Equity trend prediction with neural networks : an empirical analysis : a thesis presented in partial fulfilment of the requirements for the degree of Master of Engineering in Computer Systems Engineering at Massey University, Albany, New Zealand

Thumbnail Image
Open Access Location
Journal Title
Journal ISSN
Volume Title
Massey University
The Author
This thesis presents results of neural network based trend prediction for equity markets. Despite a breadth of research which has focused on the prediction of various equity and currency exchange markets, much has focused on the use of specific techniques in such predictions. Few bodies of work have compared a wide range of equity market data preprocessing and technical analysis techniques in creating a prediction model based on feed-forward and recursive neural networks. To achieve a broad-based prediction model, the work in this study was broken into three distinct parts. Firstly, the neural networks goal is defined as finding whether a stock will be higher or lower than the previous trading period. Subsequent to this, a variety of input data scaling and network topologies are looked at. This includes the use of Self Organising Maps (SOM) as a data classification method to limit neural network inputs and training data requirements. Feed Forward and Elman networks of various topologies are used to narrow down the best network combinations. The resulting simulation is a neural network that can predict whether the next trading period will be, on average, higher or lower than the current. Secondly, the topology and preprocessing lessons learned during the first phase are applied to two types of neural network. Technical analysis is applied to the input data in an attempt to verify the usefulness of conventional stock indicators as inputs to neural networks. The two types of networks trained are, for the purposes of this thesis, dubbed indicator-predictive and price-predictive networks, meaning that technical analysis inputs are used to predict the next trading days technical indicator or future stock price direction respectively. Finally, a combined network is trained which takes the inputs from the price-predictive networks in an attempt to gain better results. The hypothesis with this network is that the combined neural network should learn which of its inputs are more indicative of a stock price movement, and thus more accurately predict the future direction of the stock.
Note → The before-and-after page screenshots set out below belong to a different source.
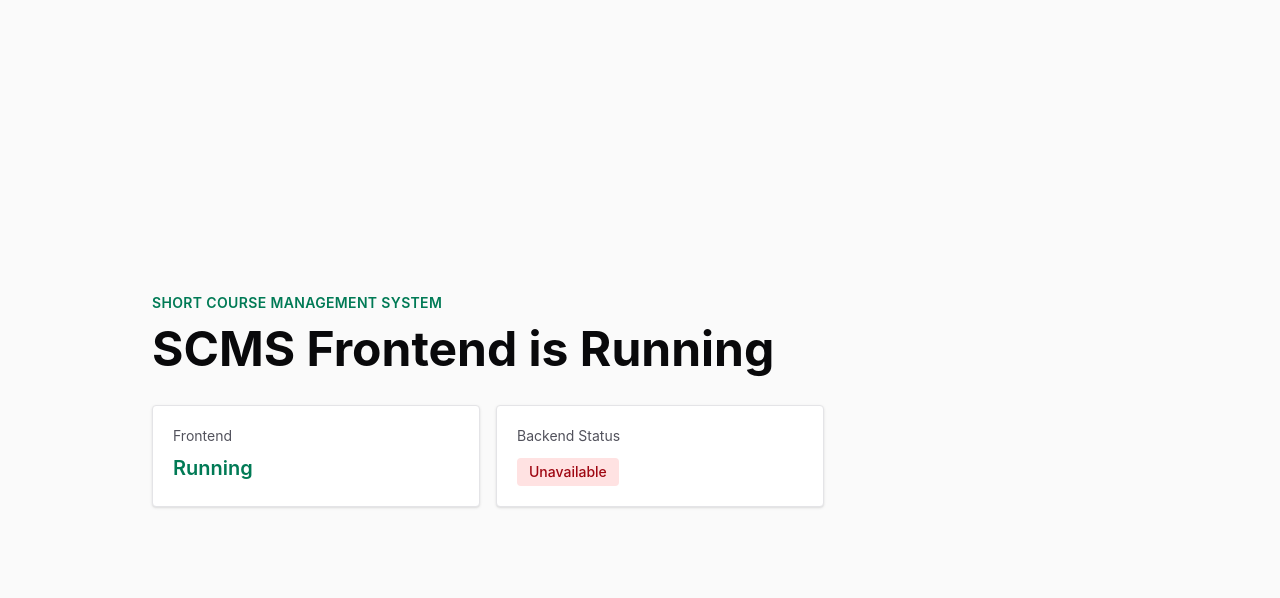
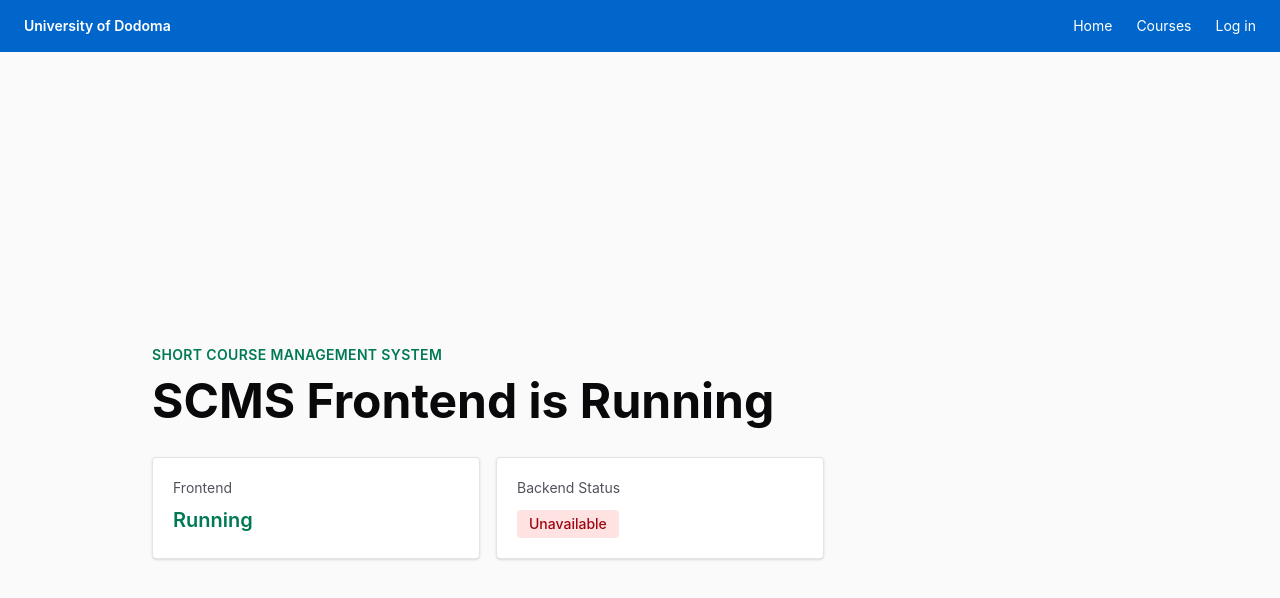
Before and after one commit to DOMINIC426/Short-course-online-system-management, a React (Vite) app in the folder frontend/: page / in a window 1280 px wide. Shown: the top 598 px of the page. Built offline with nearby package versions, Linux system fonts and the light colour scheme; no server answers.

Commit message:
wip: homepage layout with UDOM navbar and hero

```diff
--- a/frontend/src/pages/HomePage.jsx
+++ b/frontend/src/pages/HomePage.jsx
@@ -27,6 +27,21 @@ export default function HomePage() {
 
   return (
     <main className="min-h-screen bg-zinc-50 text-zinc-950">
+      {/* Navigation Bar at the top */}
+      <nav
+        className="flex items-center justify-between px-6 py-4 text-white"
+        style={{ backgroundColor: 'var(--udom-primary)' }}
+      >
+        <div className="flex items-center gap-3">
+          <p className="text-sm font-semibold leading-tight">University of Dodoma</p>
+        </div>
+        <div className="flex items-center gap-6 text-sm">
+          <a href="/" className="hover:underline">Home</a>
+          <a href="/courses" className="hover:underline">Courses</a>
+          <a href="/login" className="hover:underline">Log in</a>
+        </div>
+      </nav>
+      {/* End of Navigation Bar at the top */}
       <section className="mx-auto flex min-h-screen max-w-5xl flex-col justify-center px-6 py-12">
         <div className="max-w-2xl">
           <p className="mb-3 text-sm font-semibold uppercase tracking-wide text-emerald-700">
--- a/frontend/src/styles.css
+++ b/frontend/src/styles.css
@@ -1,5 +1,10 @@
 @import "tailwindcss";
 
+:root {
+  --udom-primary: #0066cc;   /* Primary color selected from udom site */
+  --udom-primary-dark: #1e54a1;
+  --udom-accent: #ffab00;
+}
 body {
   margin: 0;
   font-family: Inter, ui-sans-serif, system-ui, -apple-system, BlinkMacSystemFont, "Segoe UI", sans-serif;
--- a/frontend/vite.config.js
+++ b/frontend/vite.config.js
@@ -6,6 +6,10 @@ export default defineConfig({
   plugins: [react(), tailwindcss()],
   server: {
     host: '0.0.0.0',
-    port: 5173
+    port: 5173,
+    watch: {
+      usePolling: true,
+      interval: 300
+    }
   }
 });
```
Equity markets, Neural networks (Computer Science), Stock price forecasting